Additional Feedback: === Edit after rebuttal === I took into account the author response. I will maintain my score as I think the paper could still be improved but I think it meets the bar for acceptance. I encourage the author to clarify section 4 and the contributions in the next version and include results on higher resolution as mentioned by other reviewers.
Summary and Contributions: This paper proposes to use a hierarchy of VQ-VAEs for lossy image compression. A stochastic posterior and adjusted training objective are introduced to better fit such a model to this task. Experiments show good performance at the challenging low bitrate regime.
Strengths: - The scheme proposed in this paper effectively tackles the challenging problem of maintaining realism and high-level semantic content in the scenario of (extreme) low-rate image compression. - Using a VQ-VAE stack jointly with probabilistic quantization seems to be an elegant method for remedying the mode covering / mode dropping behavior which is often present in image compression / reconstruction tasks.
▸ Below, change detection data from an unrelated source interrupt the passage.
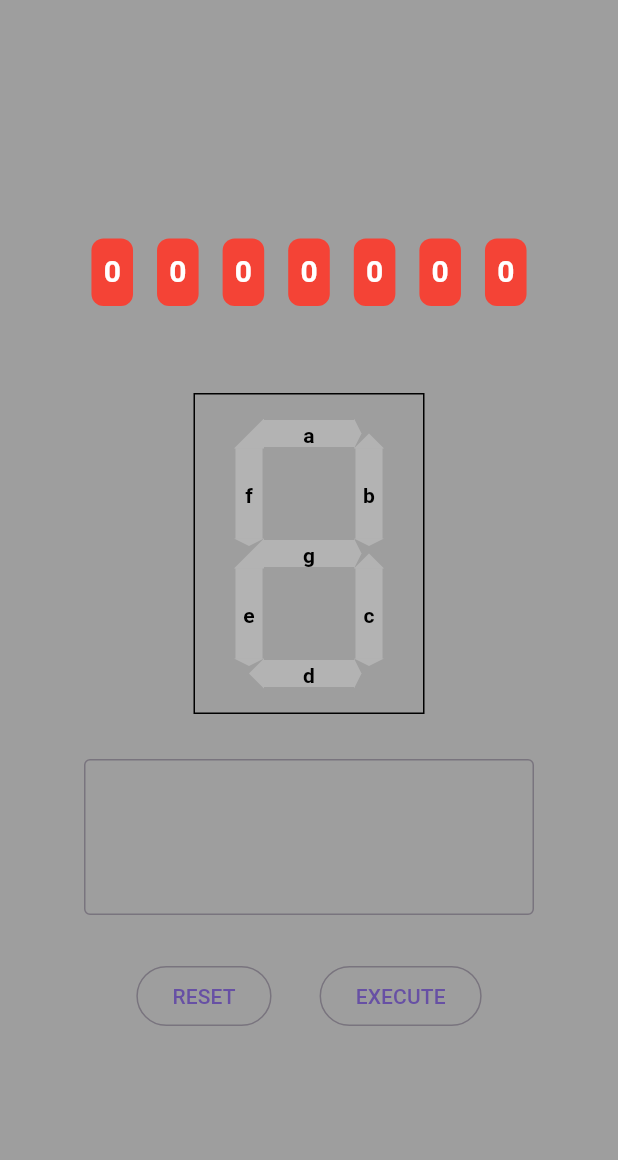
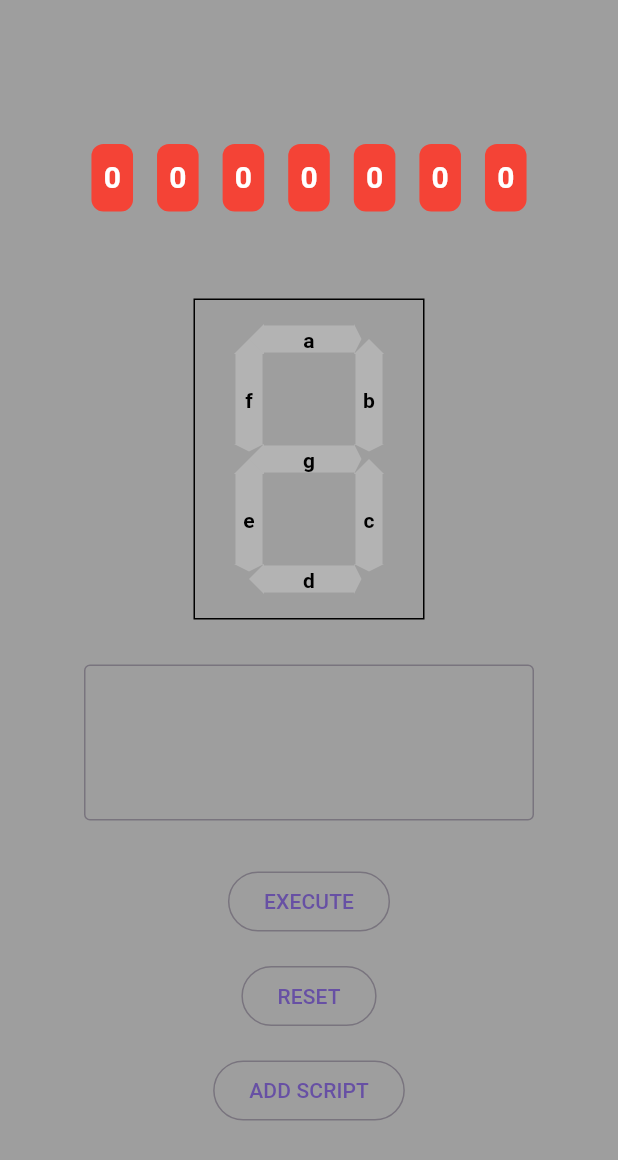
Before and after one commit to App-Akademie/seven_segment_display, a Flutter app: the screen it shows after launch, after a tap on "RESET", on a phone screen of 412 x 824 dp. Shown: the top 1160 px of the screen. Run offline on Flutter 3.47's test engine with Material 3 defaults, Android fonts, the light colour scheme and no system bars.

Commit message:
implemented scripting functionallity

```diff
--- a/lib/common/controller/segment_controller.dart
+++ b/lib/common/controller/segment_controller.dart
@@ -1,6 +1,8 @@
 import 'package:flutter/material.dart';
+import 'package:seven_segement_display/seven_segment_display/domain/script_model.dart';
 
 class SegmentController extends ChangeNotifier {
+  List<ScriptModel> scripts = [];
   List<bool> ram = List<bool>.filled(7, false);
   final Map<String, int> segmentMap = {
     '00001': 0, // a
@@ -21,6 +23,11 @@ class SegmentController extends ChangeNotifier {
       final line = l.trim();
       // Go over each command per line and act accordingly.
       for (String command in line.split(" ")) {
+        for (ScriptModel script in scripts) {
+          if (command == script.scriptName) {
+            await executeCommands(script.commandLines);
+          }
+        }
         bool state = command[0] == '1';
         String segment = command.substring(1);
 
@@ -46,4 +53,11 @@ class SegmentController extends ChangeNotifier {
     ram = List<bool>.filled(7, false);
     notifyListeners();
   }
+
+  void addScript(List<String> lines, String scriptName) {
+    ScriptModel newScript =
+        ScriptModel(scriptName: scriptName, commandLines: lines);
+    scripts.add(newScript);
+    notifyListeners();
+  }
 }
--- /dev/null
+++ b/lib/seven_segment_display/domain/script_model.dart
@@ -0,0 +1,6 @@
+class ScriptModel {
+  String scriptName;
+  List<String> commandLines;
+
+  ScriptModel({required this.scriptName, required this.commandLines});
+}
--- a/lib/seven_segment_display/presentation/seven_segment_display_page.dart
+++ b/lib/seven_segment_display/presentation/seven_segment_display_page.dart
@@ -1,6 +1,7 @@
 import 'package:flutter/material.dart';
 import 'package:provider/provider.dart';
 import 'package:seven_segement_display/common/controller/segment_controller.dart';
+import 'package:seven_segement_display/seven_segment_display/presentation/widgets/add_new_script_popup.dart';
 import 'package:seven_segement_display/seven_segment_display/presentation/widgets/digit.dart';
 import 'package:seven_segement_display/seven_segment_display/presentation/widgets/ram_value_display.dart';
 
@@ -27,10 +28,20 @@ class _SevenSegmentDisplayPageState extends State<SevenSegmentDisplayPage> {
           const SizedBox(height: 30),
           const RamValueDisplay(),
           const SizedBox(height: 50),
-          Container(
-              padding: const EdgeInsets.all(16.0),
-              decoration: BoxDecoration(border: Border.all()),
-              child: const Digit()),
+          Row(
+            mainAxisAlignment: MainAxisAlignment.center,
+            children: [
+              Container(
+                  padding: const EdgeInsets.all(16.0),
+                  decoration: BoxDecoration(border: Border.all()),
+                  child: const Digit()),
+              Column(
+                children: segmentController.scripts.map((model) {
+                  return Text(model.scriptName);
+                }).toList(),
+              )
+            ],
+          ),
           const SizedBox(height: 30),
           Center(
             child: SizedBox(
@@ -46,18 +57,31 @@ class _SevenSegmentDisplayPageState extends State<SevenSegmentDisplayPage> {
             ),
           ),
           const SizedBox(height: 30),
-          Row(
+          Column(
             mainAxisAlignment: MainAxisAlignment.center,
             children: [
+              OutlinedButton(
+                onPressed: () => segmentController
+                    .executeCommands(controller.text.split('\n')),
+                child: const Text("EXECUTE"),
+              ),
+              const SizedBox(height: 15),
               OutlinedButton(
                 onPressed: () => segmentController.reset(),
                 child: const Text("RESET"),
               ),
-              const SizedBox(width: 32),
+              const SizedBox(height: 15),
               OutlinedButton(
-                onPressed: () => segmentController
-                    .executeCommands(controller.text.split('\n')),
-                child: const Text("EXECUTE"),
+                onPressed: () {
+                  showDialog(
+                    context: context,
+                    builder: (context) {
+                      return AddScriptAlertDialog(
+                          scriptLines: controller.text.split('\n'));
+                    },
+                  );
+                },
+                child: const Text("ADD SCRIPT"),
               ),
             ],
           ),
```
Also changed, not shown: lib/seven_segment_display/presentation/widgets/add_new_script_popup.dart (added, +40 -0 lines).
The authors present a very good explanation of how a probabilistic quantized hierarchy can alleviate these problems (section 4). - The proposed method performs better than the baselines both on common metrics and in qualitative visual comparisons. In particular, this model excels at the low bitrate regime, where obtaining realistic reconstructions is very challenging. - This paper can have a significant impact on the sub-community working on these tasks.
Weaknesses: - I think comparisons to prior work on generative lossy image compression (not only to prior work on hierarchical stacks of VQ-VAEs) are missing. In particular, a comparison to ref  (for which online code is available) could be interesting. - This paper builds on prior work which proposed similar concepts. The authors indeed discuss these works and the added contribution well, yet this somewhat limits the novelty.
Clarity: Very well written.
Relation to Prior Work: Yes.
Additional Feedback: ===== Edit after rebuttal ===== After reading all the reviews and the author feedback, I think this is a very good paper and recommend it be accepted. The author feedback on the main points raised in the reviews is convincing. I would encourage the authors in any final revision: (a) To clarify section 4. (b) To include experiments at higher resolution.